**About this exercise:** The pictures do not go in the copy. Reproduce the rest of the entries exactly.

**Listed records:**

"""

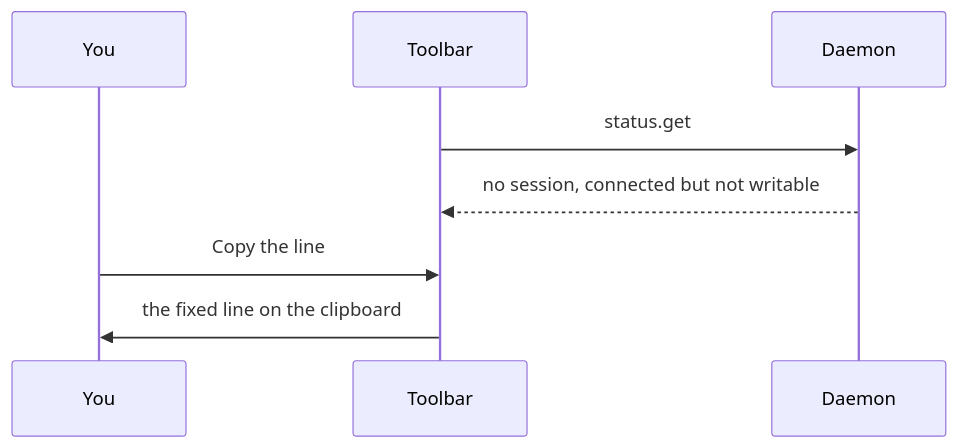
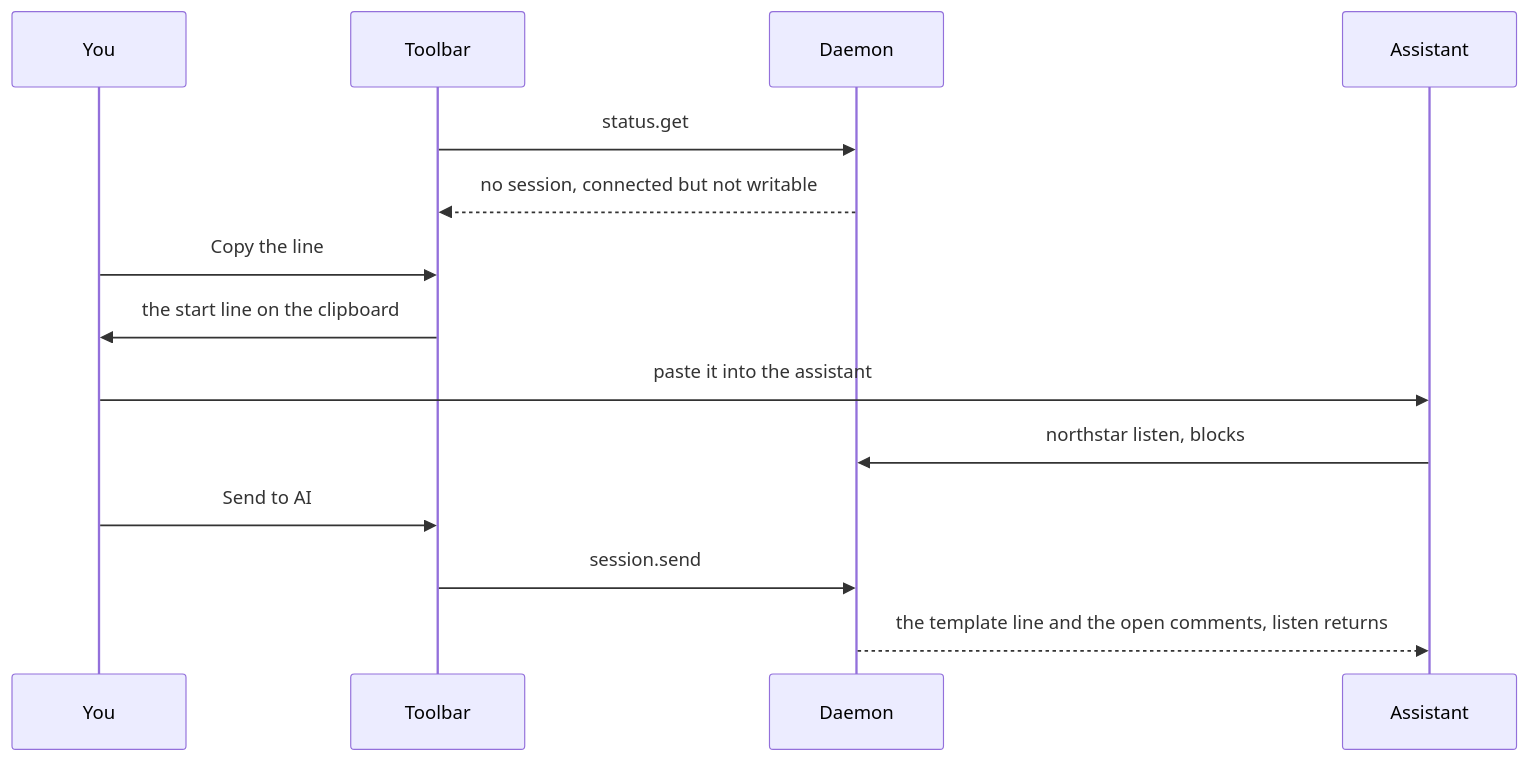
Before and after one commit to pallandir/northstar: the fourth of 4 diagrams in docs/flows.md, drawn with Mermaid. The commit also changed 27 other files, not shown here.

Commit message:
feat(mcp): connect any assistant with northstar listen and close the audit bugs

````diff
--- a/docs/flows.md
+++ b/docs/flows.md
@@ -123,11 +123,17 @@
 ```mermaid
 sequenceDiagram
     participant U as You
     participant T as Toolbar
     participant D as Daemon
+    participant A as Assistant
 
     T->>D: status.get
     D-->>T: no session, connected but not writable
     U->>T: Copy the line
-    T->>U: the fixed line on the clipboard
+    T->>U: the start line on the clipboard
+    U->>A: paste it into the assistant
+    A->>D: northstar listen, blocks
+    U->>T: Send to AI
+    T->>D: session.send
+    D-->>A: the template line and the open comments, listen returns
 ```
````
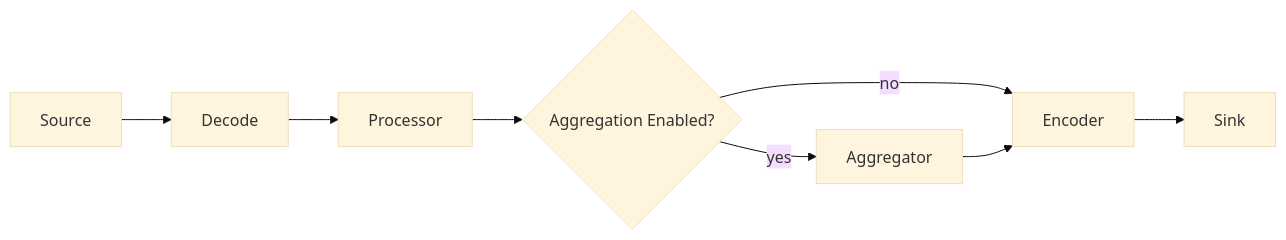
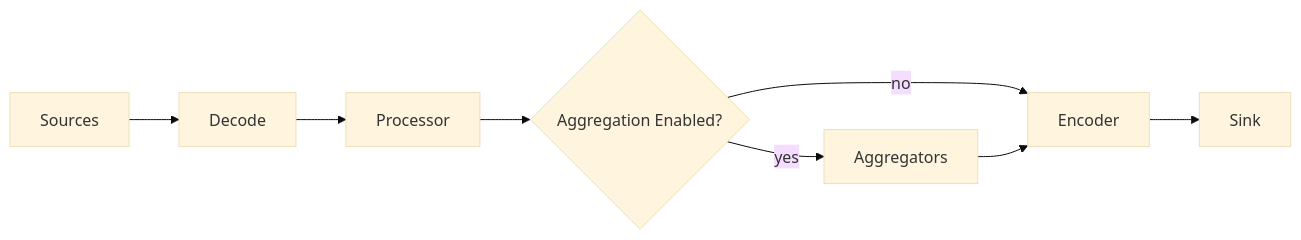
One commit to netsampler/goflow2 changed the first of 3 diagrams in docs/reflow-system.md. Above: the diagram before and after it, drawn with Mermaid (base theme). The commit also changed other lines of this file and 13 other files, not shown here.

````diff
--- a/docs/reflow-system.md
+++ b/docs/reflow-system.md
@@ -19,10 +19,10 @@
 ```mermaid
 flowchart LR
-    S[Source] --> D[Decode]
+    S[Sources] --> D[Decode]
     D --> P[Processor]
     P --> A{Aggregation Enabled?}
     A -- no --> E[Encoder]
-    A -- yes --> G[Aggregator]
+    A -- yes --> G[Aggregators]
     G --> E
     E --> K[Sink]
 ```
````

"""

**Completed task:**
Before and after one commit to pallandir/northstar: the fourth of 4 diagrams in docs/flows.md, drawn with Mermaid. The commit also changed 27 other files, not shown here.

Commit message:
feat(mcp): connect any assistant with northstar listen and close the audit bugs

````diff
--- a/docs/flows.md
+++ b/docs/flows.md
@@ -123,11 +123,17 @@
 ```mermaid
 sequenceDiagram
     participant U as You
     participant T as Toolbar
     participant D as Daemon
+    participant A as Assistant
 
     T->>D: status.get
     D-->>T: no session, connected but not writable
     U->>T: Copy the line
-    T->>U: the fixed line on the clipboard
+    T->>U: the start line on the clipboard
+    U->>A: paste it into the assistant
+    A->>D: northstar listen, blocks
+    U->>T: Send to AI
+    T->>D: session.send
+    D-->>A: the template line and the open comments, listen returns
 ```
````
One commit to netsampler/goflow2 changed the first of 3 diagrams in docs/reflow-system.md. Above: the diagram before and after it, drawn with Mermaid (base theme). The commit also changed other lines of this file and 13 other files, not shown here.

````diff
--- a/docs/reflow-system.md
+++ b/docs/reflow-system.md
@@ -19,10 +19,10 @@
 ```mermaid
 flowchart LR
-    S[Source] --> D[Decode]
+    S[Sources] --> D[Decode]
     D --> P[Processor]
     P --> A{Aggregation Enabled?}
     A -- no --> E[Encoder]
-    A -- yes --> G[Aggregator]
+    A -- yes --> G[Aggregators]
     G --> E
     E --> K[Sink]
 ```
````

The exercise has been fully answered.